§ **Exercise prompt**
Search the entries for the word "input" and return every line where it is found.

§ **Given data**
━━━━━━
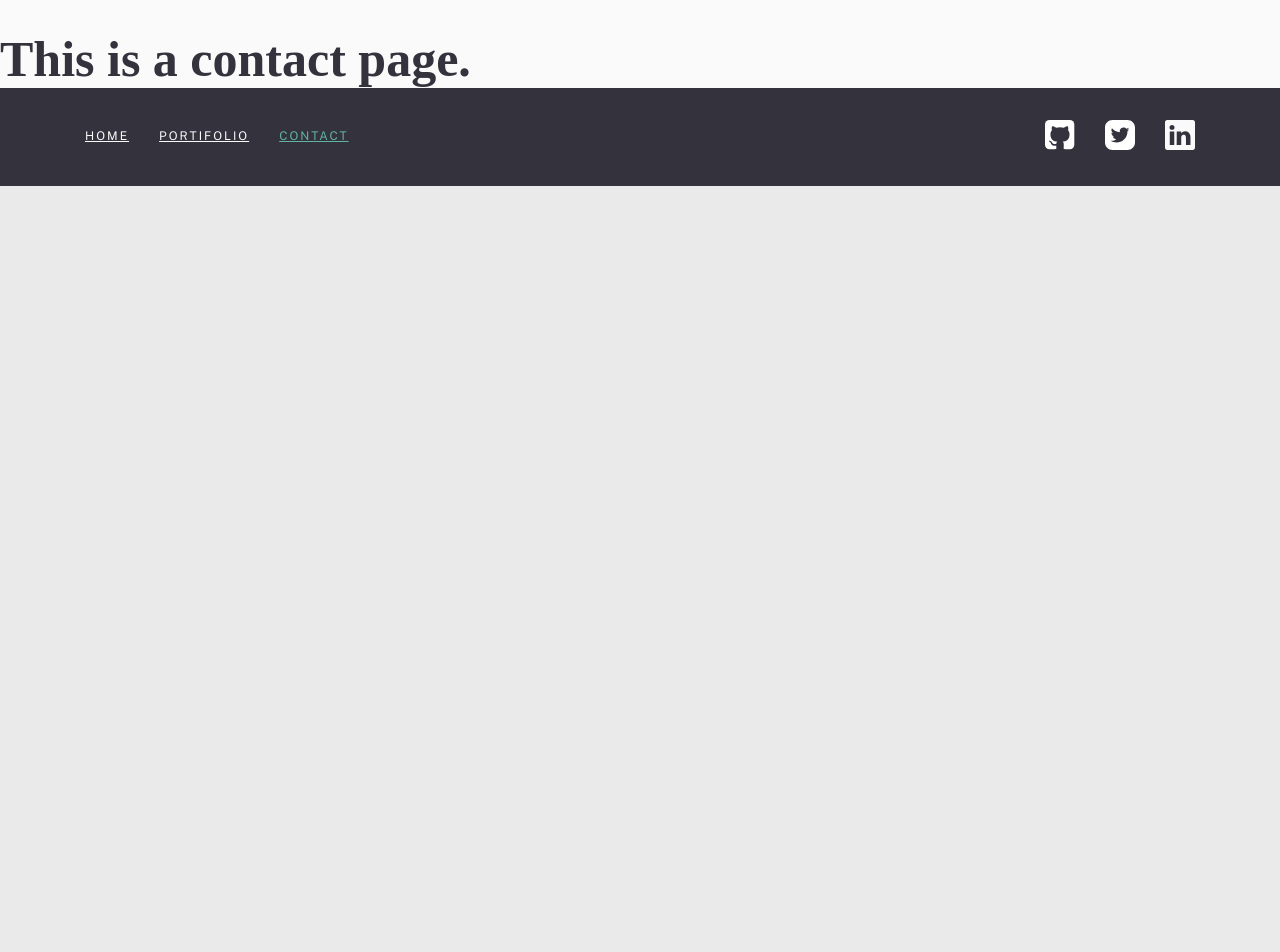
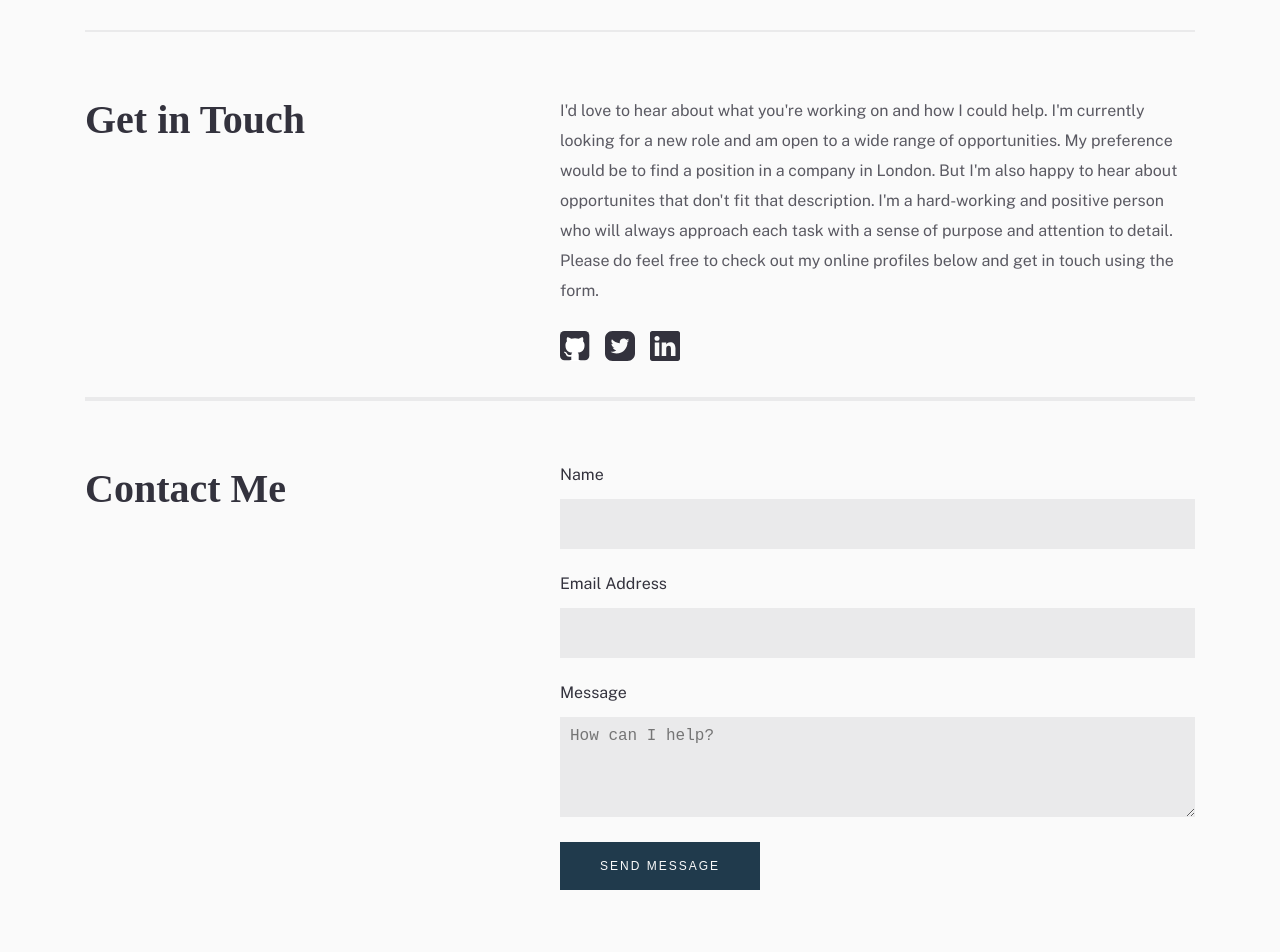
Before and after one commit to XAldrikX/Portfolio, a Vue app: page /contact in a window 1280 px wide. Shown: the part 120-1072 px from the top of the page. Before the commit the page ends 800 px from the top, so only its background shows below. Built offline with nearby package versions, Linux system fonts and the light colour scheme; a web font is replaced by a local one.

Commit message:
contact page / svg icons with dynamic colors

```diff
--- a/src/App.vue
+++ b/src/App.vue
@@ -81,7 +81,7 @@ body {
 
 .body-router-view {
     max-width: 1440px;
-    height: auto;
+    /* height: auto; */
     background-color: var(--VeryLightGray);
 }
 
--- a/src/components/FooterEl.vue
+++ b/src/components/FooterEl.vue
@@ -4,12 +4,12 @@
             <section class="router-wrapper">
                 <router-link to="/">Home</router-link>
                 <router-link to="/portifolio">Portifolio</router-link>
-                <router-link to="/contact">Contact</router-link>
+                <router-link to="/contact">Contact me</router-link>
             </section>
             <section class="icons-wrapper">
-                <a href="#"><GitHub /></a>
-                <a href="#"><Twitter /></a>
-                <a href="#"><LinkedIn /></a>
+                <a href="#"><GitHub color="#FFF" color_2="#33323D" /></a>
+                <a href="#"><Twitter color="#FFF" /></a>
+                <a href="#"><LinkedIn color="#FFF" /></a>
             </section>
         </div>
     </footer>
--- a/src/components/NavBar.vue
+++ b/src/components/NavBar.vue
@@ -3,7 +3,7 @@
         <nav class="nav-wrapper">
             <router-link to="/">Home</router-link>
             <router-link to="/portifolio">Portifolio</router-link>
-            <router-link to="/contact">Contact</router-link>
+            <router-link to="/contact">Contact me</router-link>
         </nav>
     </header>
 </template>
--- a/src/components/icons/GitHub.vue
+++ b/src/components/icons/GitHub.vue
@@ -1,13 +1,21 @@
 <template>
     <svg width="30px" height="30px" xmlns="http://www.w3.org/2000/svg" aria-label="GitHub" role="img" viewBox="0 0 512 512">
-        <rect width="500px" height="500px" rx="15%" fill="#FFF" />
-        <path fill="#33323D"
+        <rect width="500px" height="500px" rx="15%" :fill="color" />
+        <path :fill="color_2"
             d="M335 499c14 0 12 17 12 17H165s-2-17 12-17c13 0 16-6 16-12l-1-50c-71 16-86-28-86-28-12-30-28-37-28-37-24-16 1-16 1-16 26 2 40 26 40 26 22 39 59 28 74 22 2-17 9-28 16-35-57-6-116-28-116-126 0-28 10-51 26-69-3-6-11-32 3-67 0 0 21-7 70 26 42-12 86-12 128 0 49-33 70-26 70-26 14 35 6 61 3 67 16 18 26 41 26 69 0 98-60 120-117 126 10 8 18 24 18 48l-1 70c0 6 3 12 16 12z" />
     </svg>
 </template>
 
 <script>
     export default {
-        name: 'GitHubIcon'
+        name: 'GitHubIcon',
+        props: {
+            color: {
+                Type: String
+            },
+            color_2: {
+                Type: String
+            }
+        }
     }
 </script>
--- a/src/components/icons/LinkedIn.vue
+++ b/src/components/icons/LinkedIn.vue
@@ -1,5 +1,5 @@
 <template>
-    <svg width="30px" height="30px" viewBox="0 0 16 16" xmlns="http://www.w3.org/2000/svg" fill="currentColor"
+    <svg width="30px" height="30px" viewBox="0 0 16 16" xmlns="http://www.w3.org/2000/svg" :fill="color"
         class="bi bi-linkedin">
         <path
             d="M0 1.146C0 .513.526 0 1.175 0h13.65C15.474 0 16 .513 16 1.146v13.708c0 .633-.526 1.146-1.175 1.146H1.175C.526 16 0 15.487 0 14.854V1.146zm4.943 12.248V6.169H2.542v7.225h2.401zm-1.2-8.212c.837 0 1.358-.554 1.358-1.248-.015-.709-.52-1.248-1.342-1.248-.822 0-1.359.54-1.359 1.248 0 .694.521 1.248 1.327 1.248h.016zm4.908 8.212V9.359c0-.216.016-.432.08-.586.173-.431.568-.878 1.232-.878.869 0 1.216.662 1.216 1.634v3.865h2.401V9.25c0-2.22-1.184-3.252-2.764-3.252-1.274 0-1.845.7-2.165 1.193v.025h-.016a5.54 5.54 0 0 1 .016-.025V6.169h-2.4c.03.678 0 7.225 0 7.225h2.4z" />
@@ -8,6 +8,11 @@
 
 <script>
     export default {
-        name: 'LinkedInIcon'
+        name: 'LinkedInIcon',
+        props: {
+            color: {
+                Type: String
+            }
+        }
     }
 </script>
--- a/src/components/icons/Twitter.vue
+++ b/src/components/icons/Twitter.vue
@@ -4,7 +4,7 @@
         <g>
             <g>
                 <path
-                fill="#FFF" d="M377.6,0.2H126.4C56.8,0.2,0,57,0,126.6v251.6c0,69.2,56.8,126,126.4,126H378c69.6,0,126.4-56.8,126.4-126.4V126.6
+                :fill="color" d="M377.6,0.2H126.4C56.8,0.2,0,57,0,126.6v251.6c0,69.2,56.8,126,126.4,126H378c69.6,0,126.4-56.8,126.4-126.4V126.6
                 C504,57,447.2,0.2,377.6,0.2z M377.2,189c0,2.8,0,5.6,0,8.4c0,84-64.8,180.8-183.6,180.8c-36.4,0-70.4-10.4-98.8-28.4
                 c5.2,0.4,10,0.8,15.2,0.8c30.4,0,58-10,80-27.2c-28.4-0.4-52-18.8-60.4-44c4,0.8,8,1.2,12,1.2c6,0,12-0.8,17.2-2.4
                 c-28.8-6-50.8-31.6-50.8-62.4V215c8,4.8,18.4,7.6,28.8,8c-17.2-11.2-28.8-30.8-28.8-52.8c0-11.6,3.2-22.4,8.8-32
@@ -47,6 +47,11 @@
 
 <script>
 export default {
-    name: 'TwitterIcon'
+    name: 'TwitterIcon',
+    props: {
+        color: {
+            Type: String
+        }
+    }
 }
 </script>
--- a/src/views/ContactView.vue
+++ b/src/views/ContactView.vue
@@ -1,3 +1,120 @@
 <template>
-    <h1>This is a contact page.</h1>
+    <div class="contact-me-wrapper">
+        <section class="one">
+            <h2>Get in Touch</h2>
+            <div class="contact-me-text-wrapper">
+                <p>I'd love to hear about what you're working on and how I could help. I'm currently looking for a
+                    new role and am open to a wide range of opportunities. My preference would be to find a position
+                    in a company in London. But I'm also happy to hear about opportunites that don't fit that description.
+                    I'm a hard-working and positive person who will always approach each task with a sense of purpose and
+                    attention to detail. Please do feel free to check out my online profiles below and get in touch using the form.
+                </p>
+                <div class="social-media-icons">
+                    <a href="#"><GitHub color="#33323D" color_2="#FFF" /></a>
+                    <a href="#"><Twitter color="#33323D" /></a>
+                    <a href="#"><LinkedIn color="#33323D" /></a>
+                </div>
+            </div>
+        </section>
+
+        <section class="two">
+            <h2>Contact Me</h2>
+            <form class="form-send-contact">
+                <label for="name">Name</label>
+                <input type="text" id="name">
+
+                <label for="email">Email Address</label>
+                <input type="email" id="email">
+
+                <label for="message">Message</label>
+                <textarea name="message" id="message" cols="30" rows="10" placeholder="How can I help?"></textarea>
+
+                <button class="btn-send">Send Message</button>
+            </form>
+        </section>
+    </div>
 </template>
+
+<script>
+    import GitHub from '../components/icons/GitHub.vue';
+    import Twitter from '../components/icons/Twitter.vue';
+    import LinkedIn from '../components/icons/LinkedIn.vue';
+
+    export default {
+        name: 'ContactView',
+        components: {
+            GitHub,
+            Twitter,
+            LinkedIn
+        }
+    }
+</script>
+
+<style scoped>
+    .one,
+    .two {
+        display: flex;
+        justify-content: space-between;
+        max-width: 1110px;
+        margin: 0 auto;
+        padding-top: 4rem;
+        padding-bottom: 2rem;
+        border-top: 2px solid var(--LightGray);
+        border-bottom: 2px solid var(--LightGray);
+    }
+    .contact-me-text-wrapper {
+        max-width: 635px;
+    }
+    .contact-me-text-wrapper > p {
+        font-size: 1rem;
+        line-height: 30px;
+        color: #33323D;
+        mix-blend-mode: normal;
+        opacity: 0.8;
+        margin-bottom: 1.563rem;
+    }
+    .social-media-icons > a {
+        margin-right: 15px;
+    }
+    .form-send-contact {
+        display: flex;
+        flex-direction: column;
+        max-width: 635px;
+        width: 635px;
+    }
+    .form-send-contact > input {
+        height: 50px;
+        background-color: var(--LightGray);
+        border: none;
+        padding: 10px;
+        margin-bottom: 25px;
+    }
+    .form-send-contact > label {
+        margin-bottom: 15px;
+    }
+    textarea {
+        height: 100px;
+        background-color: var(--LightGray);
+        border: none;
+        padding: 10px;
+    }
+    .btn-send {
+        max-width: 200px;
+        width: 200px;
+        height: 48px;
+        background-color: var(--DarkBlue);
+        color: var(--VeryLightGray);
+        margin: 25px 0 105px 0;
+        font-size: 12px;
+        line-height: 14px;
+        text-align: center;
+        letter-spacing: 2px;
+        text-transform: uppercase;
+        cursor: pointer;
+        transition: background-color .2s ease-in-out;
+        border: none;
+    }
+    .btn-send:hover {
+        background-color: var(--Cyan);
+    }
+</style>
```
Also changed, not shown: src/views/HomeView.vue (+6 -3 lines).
━━━━━━
§ **Exercise solution**
+                <input type="text" id="name">
+                <input type="email" id="email">
+    .form-send-contact > input {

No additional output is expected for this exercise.